In fact, why do we work at all? For many people, the answer is uncomplicated: to get by, or maybe even to “get ahead.” Such answers come from people across the board, from struggling single parents to affluent boardroom executives. They have in common the idea that our purpose for working is “mammon.” However, as people being continually reshaped by the Spirit, we know that there’s more to our work than earning money. We do not serve mammon. We demonstrate our faith in God in all that we do, including our work.
God worked. In the beginning, God created. And as the crowning jewel of his work, God created humans in his image. Then God placed them in the Garden of Eden to “work it and take care of it” (Gen. 2:15). From the beginning, work is threaded throughout God’s story. Scripture recounts the skilled Israelite workers who built the tabernacle and the temple. It tells us that Peter was a fisherman, Paul a tentmaker, Lydia a dealer in purple cloth. (Know any carpenters?) Being created in God’s image inherently makes us workers; it has been breathed into us. Recognizing that, we do our work for the glory of God (1 Cor. 10:31).

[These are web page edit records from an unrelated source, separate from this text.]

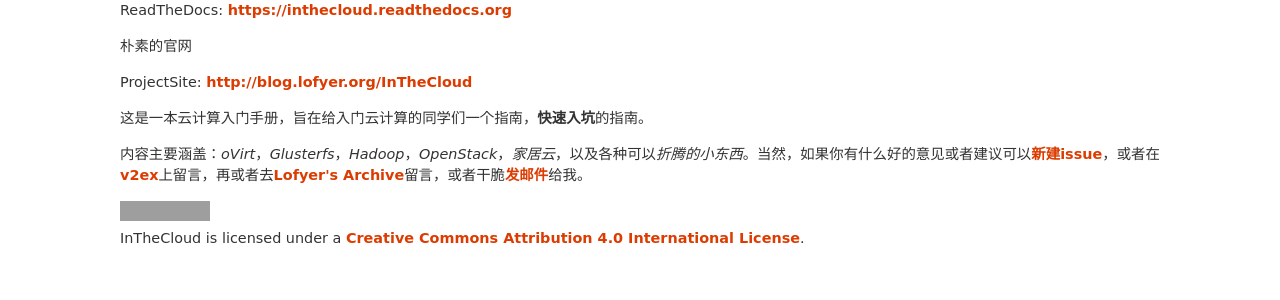
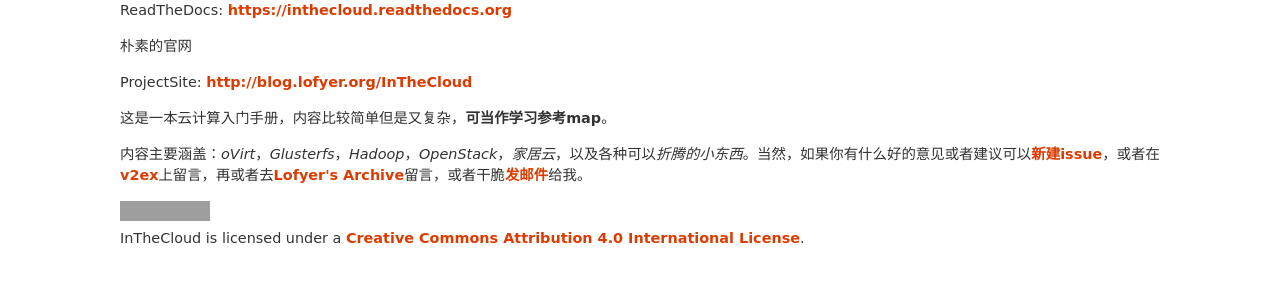
Before and after one commit to lofyer/InTheCloud, a Sphinx documentation site: the page built from source/posts/about.rst, in a window 1280 px wide. Shown: the part 395-695 px from the top of the page. Built offline with Sphinx 7.4.7, drawn with Linux system fonts in a browser that asks for light colours; formulas are drawn with MathJax 3; grey boxes are pictures that could not be loaded.

Commit message:
更新about

```diff
--- a/source/posts/about.rst
+++ b/source/posts/about.rst
@@ -23,7 +23,7 @@
 .. raw:: html
 
     <embed>
-    <p>这是一本云计算入门手册，旨在给入门云计算的同学们一个指南，<strong>快速入坑</strong>的指南。</p>
+    <p>这是一本云计算入门手册，内容比较简单但是又复杂，<strong>可当作学习参考map</strong>。</p>
     <p>内容主要涵盖：<em>oVirt</em>，<em>Glusterfs</em>，<em>Hadoop</em>，<em>OpenStack</em>，<em>家居云</em>，以及各种可以<em>折腾的小东西</em>。当然，如果你有什么好的意见或者建议可以<a name="click-issue" href="https://github.com/lofyer/InTheCloud/issues">新建issue</a>，或者在<a name="v2ex" href="http://www.v2ex.com/t/123647">v2ex</a>上留言，再或者去<a name="blog" href="http://blog.lofyer.org/workshop">Lofyer's Archive</a>留言，或者干脆<a name="email" href="mailto:lofyer@gmail.com">发邮件</a>给我。</p>
     <a rel="license" href="http://creativecommons.org/licenses/by/4.0/"><img alt="Creative Commons License" style="border-width:0" src="https://i.creativecommons.org/l/by/4.0/88x31.png" /></a><br /><span xmlns:dct="http://purl.org/dc/terms/" property="dct:title">InTheCloud</span> is licensed under a <a rel="license" href="http://creativecommons.org/licenses/by/4.0/">Creative Commons Attribution 4.0 International License</a>.
     </embed>
```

Our daily work is a high calling. Work brings us joy because we have been wonderfully made in God’s image as creators. An effect of faithful, diligent work is that we imprint on the working world around us part of God’s redemption plan, an echo of the righteousness of his original, perfect creation. Living out our faith at work is more than simply chatting at the water cooler about last Sunday’s worship service. As employees, it means we are on time and dependable. We listen to coworkers and employees because they are God’s imagebearers along with us. We admit to mistakes, give recognition to those who deserve it, and speak up for people who are treated unjustly. This work ethic stands out as “something different.”

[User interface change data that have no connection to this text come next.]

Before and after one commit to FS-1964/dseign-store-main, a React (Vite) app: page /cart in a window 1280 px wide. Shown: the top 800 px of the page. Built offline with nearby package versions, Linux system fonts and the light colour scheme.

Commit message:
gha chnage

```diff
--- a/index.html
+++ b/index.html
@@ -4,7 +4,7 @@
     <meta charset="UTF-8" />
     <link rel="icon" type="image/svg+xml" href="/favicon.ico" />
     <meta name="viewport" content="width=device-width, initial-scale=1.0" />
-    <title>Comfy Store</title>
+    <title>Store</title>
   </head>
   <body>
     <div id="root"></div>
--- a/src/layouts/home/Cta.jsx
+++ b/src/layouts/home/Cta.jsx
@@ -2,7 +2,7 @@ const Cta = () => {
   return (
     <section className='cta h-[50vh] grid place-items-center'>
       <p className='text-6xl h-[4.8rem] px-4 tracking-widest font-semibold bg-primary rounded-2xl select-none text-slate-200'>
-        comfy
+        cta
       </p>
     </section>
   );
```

Several years ago, the company I work for in Grand Rapids, Mich., which designs and manufactures retail packaging, was pursuing opportunities to expand out of state. One market they wanted to tap into was California, a tough market with lots of competition. Three prospective customers from the Los Angeles area responded that they’d heard about the “West Michigan work ethic” but hadn’t experienced it until they worked with us. The integrity our company’s people demonstrated set us apart from our California-based competitors.
We are achingly aware, however, that this world is broken—work and all. We struggle with unemployment from lack of jobs. We face barriers to employment such as physical and mental disabilities or a criminal record. We encounter rude customers, inept suppliers, harsh employers, lazy employees, or intolerable officemates. “By the sweat of your brow will you eat your food” (Gen. 3:19), we read in God’s Word, “For this is your lot in life and in your toilsome labor under the sun” (Eccles. 9:9). But the places where we work are square inches over which Christ is sovereign, and in such circumstances we live out our faith in perseverance and hope.
So how did my friend answer her co-worker’s question? She said, “While it’s true that I work for this company, ultimately I work for God, and he deserves nothing less than my very best.”
Reformed Matters: Why Work Hard?
- What does it mean to work for “mammon”? Is that why you work?
- What’s the connection between being created in God’s image and working? How are those related? Does that make a difference in the way we view our work and do our work (paid and/or volunteer)?
- How does working for the glory of God affect what we do? Would that mean, for instance, that there are certain types of employment we should not accept? What might those be?
- What are some ways in which sin has affected the workplace in general and your own work in particular?
- How can God’s kingdom be expanded through our work? What are specific ways we might better serve our Lord in our jobs? How might we help and support each other in the work we do?
About the Author
Marc Meyer has done paid work for almost 30 years, beginning with a paper route as an early teen. He attends Neland Avenue Christian Reformed Church in Grand Rapids, Mich.